The material below should be copied line for line, please, with pictures omitted.

» **EXTRACTED MATERIAL**:
-------

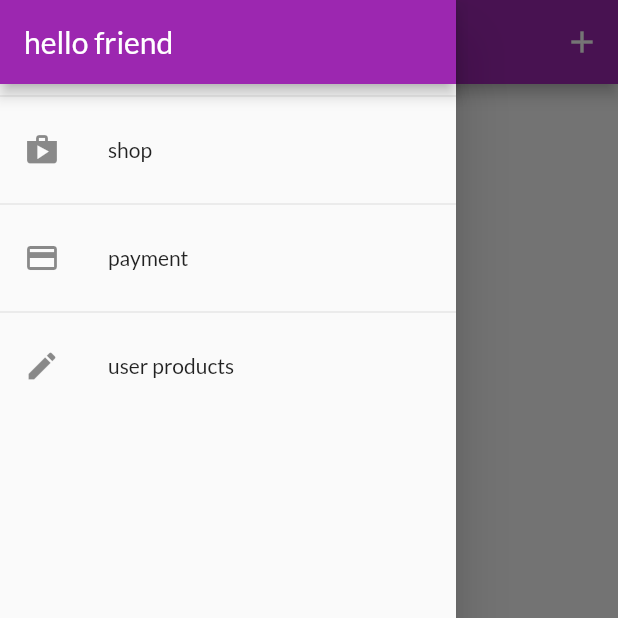
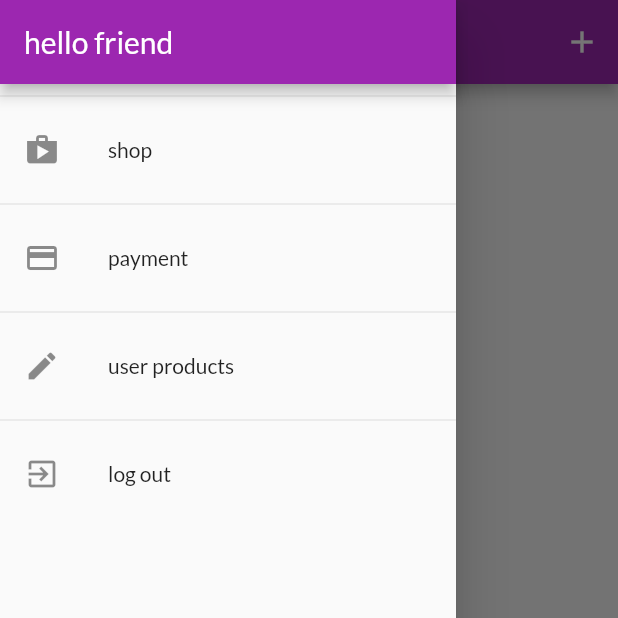
Before and after one commit to habeshacoder/shopapp_flutter, a Flutter app: the UserProductScreen screen opened directly, with the side drawer open, on a phone screen of 412 x 824 dp, the top half of it. Run offline on Flutter 3.47's test engine with Material 2 defaults, Android fonts, the phone set to English and light mode, and no system bars; our stand-ins replace shared_preferences; missing offline and left inert: dart:ffi; accounts and stored records are empty; network calls fail.

Commit message:
initial commit

```diff
--- a/lib/provider/orders.dart
+++ b/lib/provider/orders.dart
@@ -19,8 +19,8 @@ class OrderItem with ChangeNotifier {
 class Orders with ChangeNotifier {
   List<OrderItem> _orders = [];
   final token;
-
-  Orders(this._orders, this.token);
+  final userId;
+  Orders(this._orders, this.token, this.userId);
 
   List<OrderItem> get ordrslist {
     return [..._orders];
@@ -29,7 +29,7 @@ class Orders with ChangeNotifier {
   Future<void> fetchOrders() async {
     print('fetch order....................... in orders');
     final url =
-        ('https://shopapp-2fcdd-default-rtdb.firebaseio.com/orders.json?auth=$token');
+        ('https://shopapp-2fcdd-default-rtdb.firebaseio.com/orders/$userId.json?auth=$token');
 
     try {
       final response = await http.get(url);
@@ -64,7 +64,7 @@ class Orders with ChangeNotifier {
 
   Future<void> addordr(List<CartItem> cartproducts, double total) async {
     final url =
-        ('https://shopapp-2fcdd-default-rtdb.firebaseio.com/orders.json?auth=$token');
+        ('https://shopapp-2fcdd-default-rtdb.firebaseio.com/orders/$userId.json?auth=$token');
     final datetime = DateTime.now();
 
     final response = await http.post(url,
--- a/lib/screens/user_products_screen.dart
+++ b/lib/screens/user_products_screen.dart
@@ -11,13 +11,16 @@ import 'package:provider/provider.dart';
 // ignore: use_key_in_widget_constructors
 class UserProductScreen extends StatelessWidget {
   static const routeName = '/userproductscreen';
+
   Future<void> Refresh(BuildContext context) async {
-    await Provider.of<Products>(context, listen: false).fetchAndPutData();
+    print('in refresh before fetch and set methos call');
+    await Provider.of<Products>(context, listen: false)
+        .fetchAndPutData(filterByUser: true);
   }
 
   @override
   Widget build(BuildContext context) {
-    List<Product> products = Provider.of<Products>(context).items;
+    // List<Product> products = Provider.of<Products>(context).items;
     return Scaffold(
       appBar: AppBar(
         title: const Text('user product'),
@@ -34,21 +37,28 @@ class UserProductScreen extends StatelessWidget {
         ],
       ),
       drawer: const AppDrawer(),
-      body: RefreshIndicator(
+      body: FutureBuilder(
+        builder: (context, snapshot) =>
+            snapshot.connectionState == ConnectionState.waiting
+                ? const Center(
+                    child: CircularProgressIndicator(),
+                  )
+                : RefreshIndicator(
                     onRefresh: () => Refresh(context),
-        child: Padding(
+                    child: Consumer<Products>(
+                      builder: (context, products, _) => Padding(
                         padding: const EdgeInsets.all(8.0),
                         child: Column(
                           children: [
                             Expanded(
                               child: ListView.builder(
-                  itemCount: products.length,
+                                itemCount: products.items.length,
                                 itemBuilder: (context, index) => Column(
                                   children: [
                                     UserProductItem(
-                        id: products[index].id,
-                        title: products[index].title,
-                        urlimage: products[index].imageUrl,
+                                      id: products.items[index].id,
+                                      title: products.items[index].title,
+                                      urlimage: products.items[index].imageUrl,
                                     ),
                                     const Divider(
                                       thickness: 3,
@@ -62,6 +72,9 @@ class UserProductScreen extends StatelessWidget {
                         ),
                       ),
                     ),
+                  ),
+        future: Refresh(context),
+      ),
     );
   }
 }
--- a/lib/widgets/app_drawer.dart
+++ b/lib/widgets/app_drawer.dart
@@ -1,8 +1,10 @@
 import 'dart:io';
 
+import 'package:expandedflexible/provider/auth.dart';
 import 'package:expandedflexible/screens/order_screen.dart';
 import 'package:expandedflexible/screens/user_products_screen.dart';
 import 'package:flutter/material.dart';
+import 'package:provider/provider.dart';
 
 class AppDrawer extends StatelessWidget {
   const AppDrawer({Key? key}) : super(key: key);
@@ -41,6 +43,23 @@ class AppDrawer extends StatelessWidget {
                   .pushReplacementNamed(UserProductScreen.routeName);
             },
           ),
+          const Divider(),
+          ListTile(
+            leading: const Icon(Icons.exit_to_app),
+            title: const Text('log out'),
+            onTap: () {
+              // Navigator.of(context)
+              //     .pushReplacementNamed(UserProductScreen.routeName);
+              print('before pop in drwaer in the log out');
+              Navigator.of(context).pop();
+              Navigator.of(context).pushReplacementNamed('/');
+              print('after pop in drwaer in the log out');
+
+              Provider.of<Auth>(context, listen: false).logOut();
+              print(
+                  'after pop and after log out call in drwaer in the log out');
+            },
+          ),
         ],
       ),
     );
--- a/pubspec.yaml
+++ b/pubspec.yaml
@@ -42,6 +42,7 @@ dev_dependencies:
   provider: ^4.0.0
   http: ^0.12.2
   intl: ^0.17.0
+  shared_preferences: ^0.5.3+1
   # The "flutter_lints" package below contains a set of recommended lints to
   # encourage good coding practices. The lint set provided by the package is
   # activated in the `analysis_options.yaml` file located at the root of your
```
Also changed, not shown: lib/main.dart (+18 -5 lines), lib/provider/auth.dart (+102 -12 lines), lib/provider/products.dart (+5 -2 lines), lib/screens/splash_screen.dart (added, +14 -0 lines), pubspec.lock. Lines whose indentation alone changed are shown as unchanged.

-------

» **FINISHED EXERCISE**:
Before and after one commit to habeshacoder/shopapp_flutter, a Flutter app: the UserProductScreen screen opened directly, with the side drawer open, on a phone screen of 412 x 824 dp, the top half of it. Run offline on Flutter 3.47's test engine with Material 2 defaults, Android fonts, the phone set to English and light mode, and no system bars; our stand-ins replace shared_preferences; missing offline and left inert: dart:ffi; accounts and stored records are empty; network calls fail.

Commit message:
initial commit

```diff
--- a/lib/provider/orders.dart
+++ b/lib/provider/orders.dart
@@ -19,8 +19,8 @@ class OrderItem with ChangeNotifier {
 class Orders with ChangeNotifier {
   List<OrderItem> _orders = [];
   final token;
-
-  Orders(this._orders, this.token);
+  final userId;
+  Orders(this._orders, this.token, this.userId);
 
   List<OrderItem> get ordrslist {
     return [..._orders];
@@ -29,7 +29,7 @@ class Orders with ChangeNotifier {
   Future<void> fetchOrders() async {
     print('fetch order....................... in orders');
     final url =
-        ('https://shopapp-2fcdd-default-rtdb.firebaseio.com/orders.json?auth=$token');
+        ('https://shopapp-2fcdd-default-rtdb.firebaseio.com/orders/$userId.json?auth=$token');
 
     try {
       final response = await http.get(url);
@@ -64,7 +64,7 @@ class Orders with ChangeNotifier {
 
   Future<void> addordr(List<CartItem> cartproducts, double total) async {
     final url =
-        ('https://shopapp-2fcdd-default-rtdb.firebaseio.com/orders.json?auth=$token');
+        ('https://shopapp-2fcdd-default-rtdb.firebaseio.com/orders/$userId.json?auth=$token');
     final datetime = DateTime.now();
 
     final response = await http.post(url,
--- a/lib/screens/user_products_screen.dart
+++ b/lib/screens/user_products_screen.dart
@@ -11,13 +11,16 @@ import 'package:provider/provider.dart';
 // ignore: use_key_in_widget_constructors
 class UserProductScreen extends StatelessWidget {
   static const routeName = '/userproductscreen';
+
   Future<void> Refresh(BuildContext context) async {
-    await Provider.of<Products>(context, listen: false).fetchAndPutData();
+    print('in refresh before fetch and set methos call');
+    await Provider.of<Products>(context, listen: false)
+        .fetchAndPutData(filterByUser: true);
   }
 
   @override
   Widget build(BuildContext context) {
-    List<Product> products = Provider.of<Products>(context).items;
+    // List<Product> products = Provider.of<Products>(context).items;
     return Scaffold(
       appBar: AppBar(
         title: const Text('user product'),
@@ -34,21 +37,28 @@ class UserProductScreen extends StatelessWidget {
         ],
       ),
       drawer: const AppDrawer(),
-      body: RefreshIndicator(
+      body: FutureBuilder(
+        builder: (context, snapshot) =>
+            snapshot.connectionState == ConnectionState.waiting
+                ? const Center(
+                    child: CircularProgressIndicator(),
+                  )
+                : RefreshIndicator(
                     onRefresh: () => Refresh(context),
-        child: Padding(
+                    child: Consumer<Products>(
+                      builder: (context, products, _) => Padding(
                         padding: const EdgeInsets.all(8.0),
                         child: Column(
                           children: [
                             Expanded(
                               child: ListView.builder(
-                  itemCount: products.length,
+                                itemCount: products.items.length,
                                 itemBuilder: (context, index) => Column(
                                   children: [
                                     UserProductItem(
-                        id: products[index].id,
-                        title: products[index].title,
-                        urlimage: products[index].imageUrl,
+                                      id: products.items[index].id,
+                                      title: products.items[index].title,
+                                      urlimage: products.items[index].imageUrl,
                                     ),
                                     const Divider(
                                       thickness: 3,
@@ -62,6 +72,9 @@ class UserProductScreen extends StatelessWidget {
                         ),
                       ),
                     ),
+                  ),
+        future: Refresh(context),
+      ),
     );
   }
 }
--- a/lib/widgets/app_drawer.dart
+++ b/lib/widgets/app_drawer.dart
@@ -1,8 +1,10 @@
 import 'dart:io';
 
+import 'package:expandedflexible/provider/auth.dart';
 import 'package:expandedflexible/screens/order_screen.dart';
 import 'package:expandedflexible/screens/user_products_screen.dart';
 import 'package:flutter/material.dart';
+import 'package:provider/provider.dart';
 
 class AppDrawer extends StatelessWidget {
   const AppDrawer({Key? key}) : super(key: key);
@@ -41,6 +43,23 @@ class AppDrawer extends StatelessWidget {
                   .pushReplacementNamed(UserProductScreen.routeName);
             },
           ),
+          const Divider(),
+          ListTile(
+            leading: const Icon(Icons.exit_to_app),
+            title: const Text('log out'),
+            onTap: () {
+              // Navigator.of(context)
+              //     .pushReplacementNamed(UserProductScreen.routeName);
+              print('before pop in drwaer in the log out');
+              Navigator.of(context).pop();
+              Navigator.of(context).pushReplacementNamed('/');
+              print('after pop in drwaer in the log out');
+
+              Provider.of<Auth>(context, listen: false).logOut();
+              print(
+                  'after pop and after log out call in drwaer in the log out');
+            },
+          ),
         ],
       ),
     );
--- a/pubspec.yaml
+++ b/pubspec.yaml
@@ -42,6 +42,7 @@ dev_dependencies:
   provider: ^4.0.0
   http: ^0.12.2
   intl: ^0.17.0
+  shared_preferences: ^0.5.3+1
   # The "flutter_lints" package below contains a set of recommended lints to
   # encourage good coding practices. The lint set provided by the package is
   # activated in the `analysis_options.yaml` file located at the root of your
```
Also changed, not shown: lib/main.dart (+18 -5 lines), lib/provider/auth.dart (+102 -12 lines), lib/provider/products.dart (+5 -2 lines), lib/screens/splash_screen.dart (added, +14 -0 lines), pubspec.lock. Lines whose indentation alone changed are shown as unchanged.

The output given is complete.